Many “anti-aging” cosmetics target collagen in one way or another. Some include hydrolyzed collagen, which is collagen that has been broken down into smaller protein pieces (also called collagen peptides). Others include the precursors (or building blocks) of collagen that your body can use to make more collagen. Still others include compounds that stimulate your skin cells to produce more collagen; some examples include vitamin C (ascorbic acid), alpha hydroxy acids (AHAs), and retinoids (tretinoin, retinol) (Baumann, 2018). And it is not just cosmetics—many of the procedures used for anti-aging, like lasers or chemical peels, also work by stimulating collagen production. Often, an anti-aging treatment will involve some combination of options.
Since collagen is so vital in the skin aging process, there ongoing research about how to incorporate collagen supplements into anti-aging treatments. Many animal studies have looked at how hydrolyzed collagen taken by mouth affects the skin. The research shows that oral collagen supplements can increase the health of skin collagen as well as improve skin dryness and inflammation (Vollmer, 2018). Human research also shows a benefit to collagen supplementation. Several studies show that taking hydrolyzed collagen supplements by mouth improved skin elasticity, decreased the number of fine lines and wrinkles, caused smoother skin, increased skin hydration, and reduced the signs of skin aging in the face (Vollmer, 2018).
More research is needed in the area of skin rejuvenation (making the skin look younger) using collagen supplements, but so far the results are promising. However, collagen supplementation is not a magic wand that will reverse the effects of time. Most likely, collagen supplementation will decrease the appearance of aging to some extent and potentially slow down the development of new wrinkles as well as improve some of the other signs of skin aging.
Additional benefits of collagen
In addition to its potential effects in anti-aging, collagen may also have health benefits for other medical problems. One of the studies that looked at collagen for anti-aging also found that people who took the collagen supplements had improved nail appearance and a decrease in nail breakage (Vollmer, 2018). Another potential use for collagen is to improve joint pain and function in joint conditions like rheumatoid arthritis and osteoarthritis (Bello, 2006). Studies also suggest that taking collagen may help improve bone mass density in postmenopausal women, thereby potentially decreasing their risk of developing osteoporosis (Konig, 2018). There is also some evidence that collagen supplements can affect your blood vessels and may help with the prevention and treatment of atherosclerosis, a significant cause of heart disease (Tomosugi, 2017). However, all of these health claims have limited data to support them, and more research in these areas is needed.

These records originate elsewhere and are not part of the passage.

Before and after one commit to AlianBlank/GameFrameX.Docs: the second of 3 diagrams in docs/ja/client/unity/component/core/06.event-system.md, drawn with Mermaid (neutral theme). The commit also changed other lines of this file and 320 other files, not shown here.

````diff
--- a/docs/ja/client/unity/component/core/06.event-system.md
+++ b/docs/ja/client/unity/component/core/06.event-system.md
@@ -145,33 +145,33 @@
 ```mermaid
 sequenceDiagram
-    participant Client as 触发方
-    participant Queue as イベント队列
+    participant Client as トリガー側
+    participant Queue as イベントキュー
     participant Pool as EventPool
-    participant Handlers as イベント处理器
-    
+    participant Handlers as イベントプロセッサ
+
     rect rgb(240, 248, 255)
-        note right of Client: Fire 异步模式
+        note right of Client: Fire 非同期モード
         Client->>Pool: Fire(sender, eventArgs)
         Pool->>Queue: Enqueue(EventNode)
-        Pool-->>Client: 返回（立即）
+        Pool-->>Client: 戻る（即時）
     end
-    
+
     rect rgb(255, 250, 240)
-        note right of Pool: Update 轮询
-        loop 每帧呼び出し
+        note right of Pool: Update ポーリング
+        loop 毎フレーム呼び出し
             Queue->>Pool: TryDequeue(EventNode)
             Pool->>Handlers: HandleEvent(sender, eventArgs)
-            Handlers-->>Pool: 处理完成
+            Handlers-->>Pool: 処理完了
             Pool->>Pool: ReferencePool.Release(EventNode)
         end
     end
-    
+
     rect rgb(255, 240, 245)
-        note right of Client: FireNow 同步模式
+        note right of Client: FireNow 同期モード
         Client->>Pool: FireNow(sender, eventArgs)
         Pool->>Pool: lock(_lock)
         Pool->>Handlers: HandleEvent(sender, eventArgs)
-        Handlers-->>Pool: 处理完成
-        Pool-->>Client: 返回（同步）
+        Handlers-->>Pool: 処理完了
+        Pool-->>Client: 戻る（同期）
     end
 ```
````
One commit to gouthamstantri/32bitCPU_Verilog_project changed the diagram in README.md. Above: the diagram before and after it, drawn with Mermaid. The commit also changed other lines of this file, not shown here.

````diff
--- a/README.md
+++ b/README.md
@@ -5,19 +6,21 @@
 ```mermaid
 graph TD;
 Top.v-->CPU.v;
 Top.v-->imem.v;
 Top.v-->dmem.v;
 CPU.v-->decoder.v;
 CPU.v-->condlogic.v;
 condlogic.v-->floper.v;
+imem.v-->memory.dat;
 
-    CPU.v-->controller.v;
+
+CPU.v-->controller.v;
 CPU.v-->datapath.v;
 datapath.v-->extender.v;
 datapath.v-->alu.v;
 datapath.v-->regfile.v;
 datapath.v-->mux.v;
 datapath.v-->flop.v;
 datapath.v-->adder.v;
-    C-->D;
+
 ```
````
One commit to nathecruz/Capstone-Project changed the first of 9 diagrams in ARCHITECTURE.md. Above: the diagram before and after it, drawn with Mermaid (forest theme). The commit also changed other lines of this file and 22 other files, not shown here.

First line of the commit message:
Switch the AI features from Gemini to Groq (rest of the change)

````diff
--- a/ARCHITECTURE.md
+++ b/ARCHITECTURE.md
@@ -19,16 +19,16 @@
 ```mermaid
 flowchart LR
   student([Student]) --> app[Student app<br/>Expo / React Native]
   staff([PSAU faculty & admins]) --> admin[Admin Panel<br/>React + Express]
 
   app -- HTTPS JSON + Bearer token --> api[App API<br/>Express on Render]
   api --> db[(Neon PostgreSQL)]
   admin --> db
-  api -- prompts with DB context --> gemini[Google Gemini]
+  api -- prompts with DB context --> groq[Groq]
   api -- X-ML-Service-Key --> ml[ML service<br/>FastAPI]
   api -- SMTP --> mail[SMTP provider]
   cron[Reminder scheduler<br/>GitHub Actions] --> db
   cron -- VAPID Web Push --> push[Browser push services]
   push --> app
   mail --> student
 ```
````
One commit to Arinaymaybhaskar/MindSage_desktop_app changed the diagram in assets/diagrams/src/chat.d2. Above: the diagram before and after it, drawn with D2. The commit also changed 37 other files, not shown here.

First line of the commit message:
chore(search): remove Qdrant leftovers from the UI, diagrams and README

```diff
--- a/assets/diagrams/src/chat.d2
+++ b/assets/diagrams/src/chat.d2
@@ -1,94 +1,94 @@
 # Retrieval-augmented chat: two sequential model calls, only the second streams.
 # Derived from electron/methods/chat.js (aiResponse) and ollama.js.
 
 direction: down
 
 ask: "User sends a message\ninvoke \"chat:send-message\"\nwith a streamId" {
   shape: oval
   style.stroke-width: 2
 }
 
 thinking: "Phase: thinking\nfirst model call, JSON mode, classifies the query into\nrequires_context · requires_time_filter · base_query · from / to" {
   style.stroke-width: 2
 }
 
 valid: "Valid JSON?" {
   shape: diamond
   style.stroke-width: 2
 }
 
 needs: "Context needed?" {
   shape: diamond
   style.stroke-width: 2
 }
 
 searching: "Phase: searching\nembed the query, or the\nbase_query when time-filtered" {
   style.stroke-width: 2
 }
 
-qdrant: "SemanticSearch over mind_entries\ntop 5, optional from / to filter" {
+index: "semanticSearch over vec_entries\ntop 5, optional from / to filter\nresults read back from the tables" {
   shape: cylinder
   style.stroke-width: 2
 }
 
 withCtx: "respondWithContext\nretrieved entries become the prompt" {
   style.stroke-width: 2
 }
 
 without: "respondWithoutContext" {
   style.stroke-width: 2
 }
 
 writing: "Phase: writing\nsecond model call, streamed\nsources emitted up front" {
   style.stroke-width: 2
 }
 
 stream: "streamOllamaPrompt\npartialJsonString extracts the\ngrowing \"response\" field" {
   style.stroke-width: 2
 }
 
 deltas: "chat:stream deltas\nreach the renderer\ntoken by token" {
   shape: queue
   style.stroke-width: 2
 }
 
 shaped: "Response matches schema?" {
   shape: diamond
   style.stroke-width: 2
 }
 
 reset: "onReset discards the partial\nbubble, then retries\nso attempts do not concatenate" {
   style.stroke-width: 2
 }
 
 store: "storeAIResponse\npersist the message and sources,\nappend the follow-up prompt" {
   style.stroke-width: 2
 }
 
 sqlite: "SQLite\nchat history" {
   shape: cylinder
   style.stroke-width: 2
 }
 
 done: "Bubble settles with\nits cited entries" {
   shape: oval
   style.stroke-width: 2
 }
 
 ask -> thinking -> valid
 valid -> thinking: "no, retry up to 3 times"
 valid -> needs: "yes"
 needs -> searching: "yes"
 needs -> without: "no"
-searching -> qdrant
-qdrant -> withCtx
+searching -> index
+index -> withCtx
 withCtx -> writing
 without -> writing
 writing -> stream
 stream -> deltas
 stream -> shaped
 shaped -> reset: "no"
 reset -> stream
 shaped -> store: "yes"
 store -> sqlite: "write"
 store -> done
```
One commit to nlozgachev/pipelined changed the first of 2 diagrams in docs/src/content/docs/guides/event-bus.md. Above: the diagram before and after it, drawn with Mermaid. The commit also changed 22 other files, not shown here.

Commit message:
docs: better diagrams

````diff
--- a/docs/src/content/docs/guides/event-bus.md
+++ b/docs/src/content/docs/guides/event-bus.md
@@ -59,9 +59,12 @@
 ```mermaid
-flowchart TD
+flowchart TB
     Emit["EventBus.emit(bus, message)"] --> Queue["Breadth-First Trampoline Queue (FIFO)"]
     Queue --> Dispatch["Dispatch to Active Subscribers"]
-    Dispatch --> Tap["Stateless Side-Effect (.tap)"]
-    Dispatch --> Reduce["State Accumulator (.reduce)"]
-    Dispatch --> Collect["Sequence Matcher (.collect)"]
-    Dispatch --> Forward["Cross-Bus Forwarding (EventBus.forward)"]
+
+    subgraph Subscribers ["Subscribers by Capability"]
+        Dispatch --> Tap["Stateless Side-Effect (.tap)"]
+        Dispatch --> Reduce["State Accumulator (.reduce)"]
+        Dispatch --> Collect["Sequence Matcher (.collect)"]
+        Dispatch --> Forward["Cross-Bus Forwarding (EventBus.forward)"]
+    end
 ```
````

Lastly, collagen is sometimes added to certain foods to increase their protein, decrease their fat content, and improve their texture and stability, among other uses (Bello, 2006).
Scientists are continuing to study the aging process and learn more about potential options to slow the signs of aging. Collagen clearly plays an important role in aging. Taking collagen supplements may improve aging signs as well as benefit your health in other ways. Fortunately, they have few side effects. For some, it may be worth trying collagen supplements for their potential benefits.